During turbulent times such as the past year, Agile business service management enables the business to become more competitive by speeding up the pace of delivery of new functionality and accommodating changes in business requirements as part of standard operating procedures. Like a computer chess program that extends clever tactics into the strategic realm [The New Yorker 2005], it compensates for the lack of prolonged periods of techno-economic stability through business Agility, substituting speed, flexibility and momentum for traditional long range planning. It is particularly noteworthy that Agile business service management applies equally well to companies pursuing adaptive strategies as to those betting on shaping strategies [Hagel et al 2008].

As indicated in a previous post, the article outlines the research agenda I will be pursuing. Specifically:

  • How is agile BSM implemented and delivered? …measured?
  • What are the benefits of agile BSM to the business objectives of development? …ops? …test?
  • Who carriers responsibility for agile BSM delivery and implementation?
  • Who benefits from agile BSM delivery & implementation?
  • How are these benefits applied?
  • When is Agile BSM expected to be understood and accepted by the business entities?
  • Where is agile BSM likely to be wholeheartedly implemented first?
  • What is the impact of Agile BSM on ISV’s (as distinct from IT “shops”)?

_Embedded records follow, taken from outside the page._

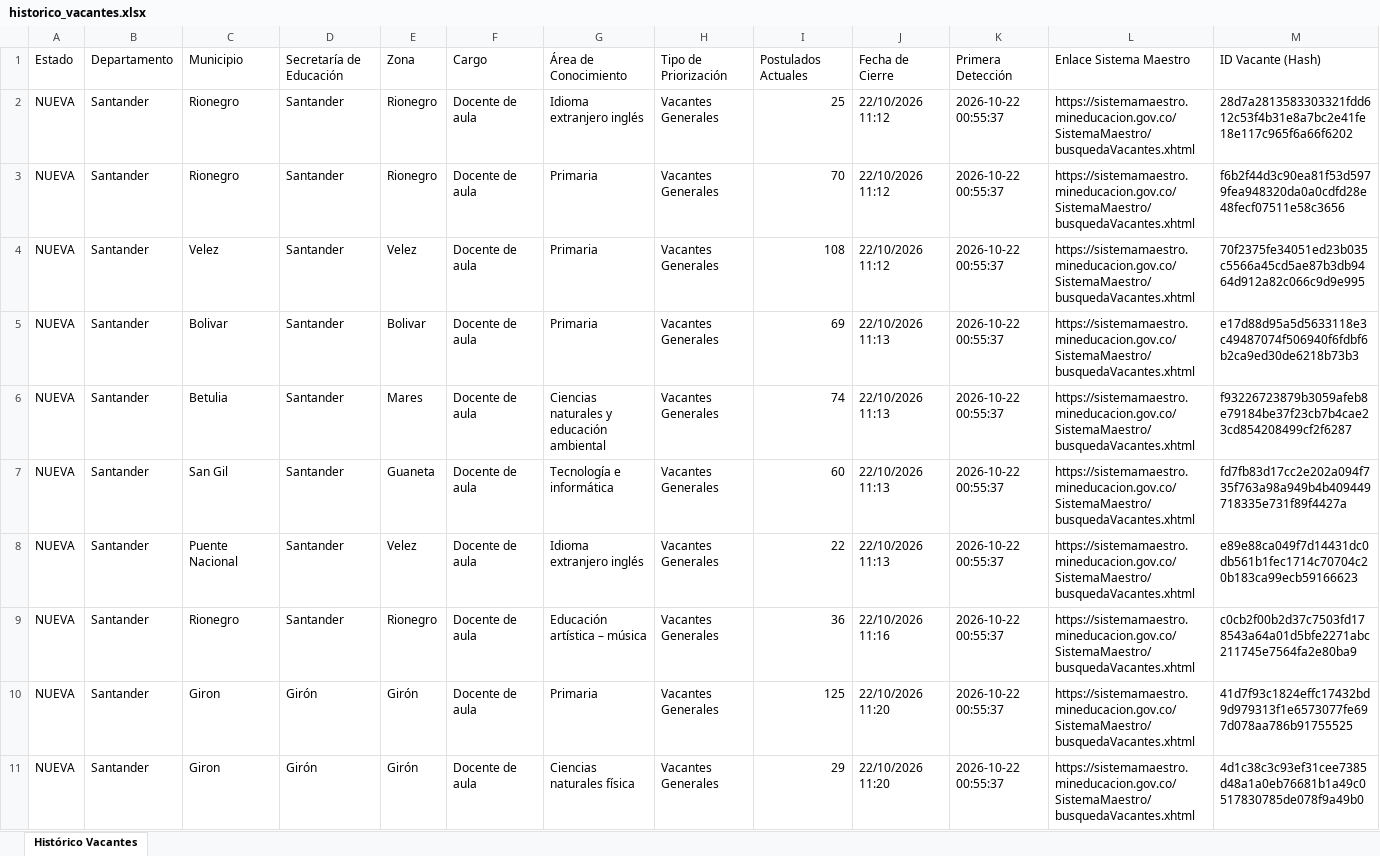
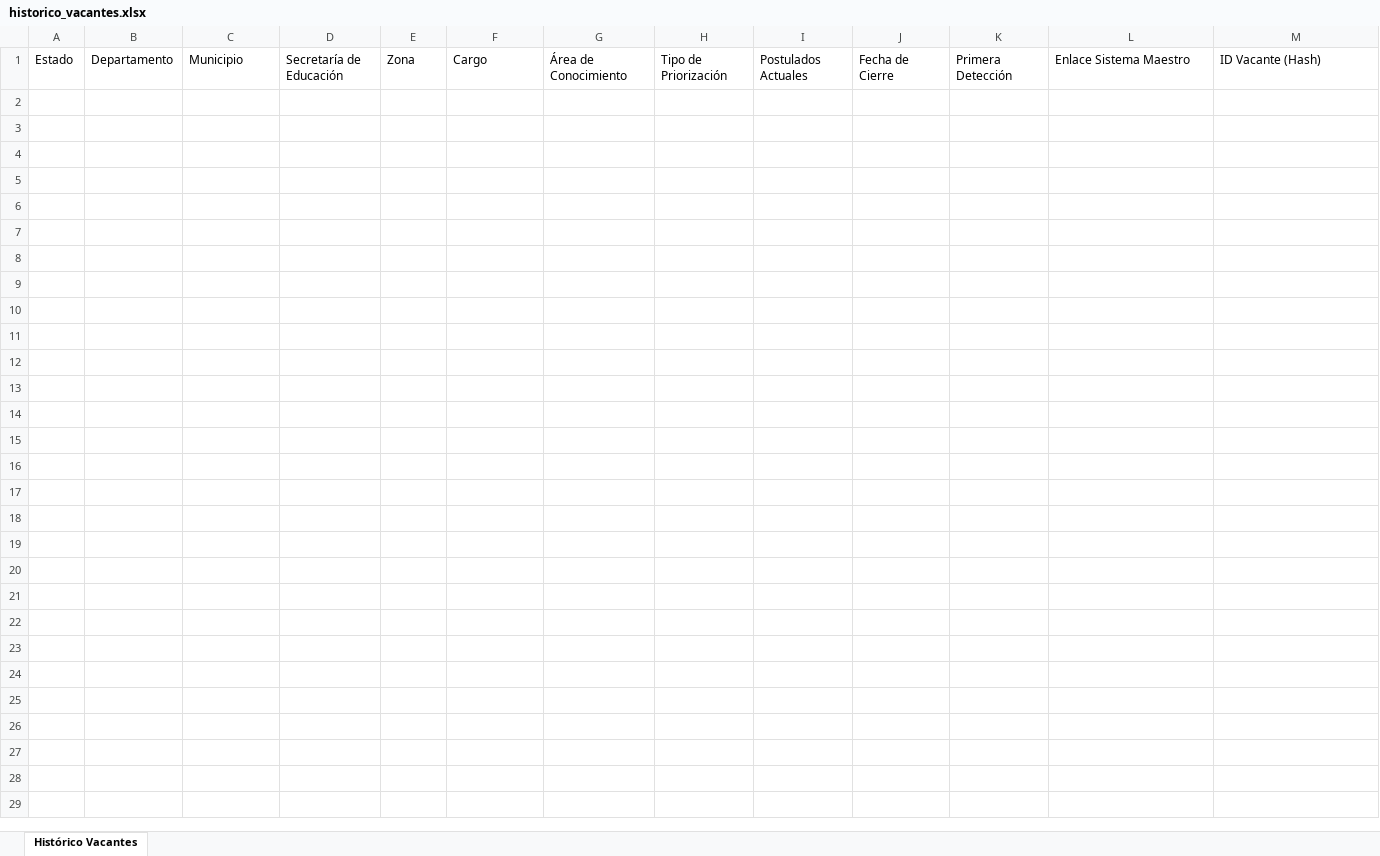
Before and after one commit to hdiaz59/sistemamaestro, an Excel workbook: data/exportaciones/historico_vacantes.xlsx, sheet Histórico Vacantes, drawn as a sheet; only a part is shown; values as stored, in another font and other column widths than the file's, no borders; the diff covers the shown part only; the diff names each change by its address in the sheet, - before the commit and + after, or states it on an @@ line.

```diff
--- a/data/exportaciones/historico_vacantes.xlsx (sheet Histórico Vacantes)
+++ b/data/exportaciones/historico_vacantes.xlsx (sheet Histórico Vacantes)
-row 2: NUEVA | Santander | Rionegro | Santander | Rionegro | Docente de aula | Idioma extranjero inglés | Vacantes Generales | 25 | 22/10/2026 11:12 | 2026-10-22 00:55:37 | https://sistemamaestro.mineducacion.gov.co/SistemaMaestro/busquedaVacantes.xhtml | 28d7a2813583303321fdd612c53f4b31e8a7bc2e41fe18e117c965f6a66f6202
-row 3: NUEVA | Santander | Rionegro | Santander | Rionegro | Docente de aula | Primaria | Vacantes Generales | 70 | 22/10/2026 11:12 | 2026-10-22 00:55:37 | https://sistemamaestro.mineducacion.gov.co/SistemaMaestro/busquedaVacantes.xhtml | f6b2f44d3c90ea81f53d5979fea948320da0a0cdfd28e48fecf07511e58c3656
-row 4: NUEVA | Santander | Velez | Santander | Velez | Docente de aula | Primaria | Vacantes Generales | 108 | 22/10/2026 11:12 | 2026-10-22 00:55:37 | https://sistemamaestro.mineducacion.gov.co/SistemaMaestro/busquedaVacantes.xhtml | 70f2375fe34051ed23b035c5566a45cd5ae87b3db9464d912a82c066c9d9e995
-row 5: NUEVA | Santander | Bolivar | Santander | Bolivar | Docente de aula | Primaria | Vacantes Generales | 69 | 22/10/2026 11:13 | 2026-10-22 00:55:37 | https://sistemamaestro.mineducacion.gov.co/SistemaMaestro/busquedaVacantes.xhtml | e17d88d95a5d5633118e3c49487074f506940f6fdbf6b2ca9ed30de6218b73b3
-row 6: NUEVA | Santander | Betulia | Santander | Mares | Docente de aula | Ciencias naturales y educación ambiental | Vacantes Generales | 74 | 22/10/2026 11:13 | 2026-10-22 00:55:37 | https://sistemamaestro.mineducacion.gov.co/SistemaMaestro/busquedaVacantes.xhtml | f93226723879b3059afeb8e79184be37f23cb7b4cae23cd854208499cf2f6287
-row 7: NUEVA | Santander | San Gil | Santander | Guaneta | Docente de aula | Tecnología e informática | Vacantes Generales | 60 | 22/10/2026 11:13 | 2026-10-22 00:55:37 | https://sistemamaestro.mineducacion.gov.co/SistemaMaestro/busquedaVacantes.xhtml | fd7fb83d17cc2e202a094f735f763a98a949b4b409449718335e731f89f4427a
-row 8: NUEVA | Santander | Puente Nacional | Santander | Velez | Docente de aula | Idioma extranjero inglés | Vacantes Generales | 22 | 22/10/2026 11:13 | 2026-10-22 00:55:37 | https://sistemamaestro.mineducacion.gov.co/SistemaMaestro/busquedaVacantes.xhtml | e89e88ca049f7d14431dc0db561b1fec1714c70704c20b183ca99ecb59166623
-row 9: NUEVA | Santander | Rionegro | Santander | Rionegro | Docente de aula | Educación artística – música | Vacantes Generales | 36 | 22/10/2026 11:16 | 2026-10-22 00:55:37 | https://sistemamaestro.mineducacion.gov.co/SistemaMaestro/busquedaVacantes.xhtml | c0cb2f00b2d37c7503fd178543a64a01d5bfe2271abc211745e7564fa2e80ba9
-row 10: NUEVA | Santander | Giron | Girón | Girón | Docente de aula | Primaria | Vacantes Generales | 125 | 22/10/2026 11:20 | 2026-10-22 00:55:37 | https://sistemamaestro.mineducacion.gov.co/SistemaMaestro/busquedaVacantes.xhtml | 41d7f93c1824effc17432bd9d979313f1e6573077fe697d078aa786b91755525
-row 11: NUEVA | Santander | Giron | Girón | Girón | Docente de aula | Ciencias naturales física | Vacantes Generales | 29 | 22/10/2026 11:20 | 2026-10-22 00:55:37 | https://sistemamaestro.mineducacion.gov.co/SistemaMaestro/busquedaVacantes.xhtml | 4d1c38c3c93ef31cee7385d48a1a0eb76681b1a49c0517830785de078f9a49b0
```
Also changed, not shown: 38 removed rows elsewhere in this sheet, data/exportaciones/vacantes_actuales.xlsx, data/exportaciones/vacantes_nuevas.xlsx, 3 other files.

Listeners to Live Recording of Four Principles, Four Culture, One Mirror are well aware of my view of scaling downstream – it is the most tricky of the three dimensions of Agile scaling (up, out, downstream). IMHO Agile BSM is the first step toward effective scaling downstream.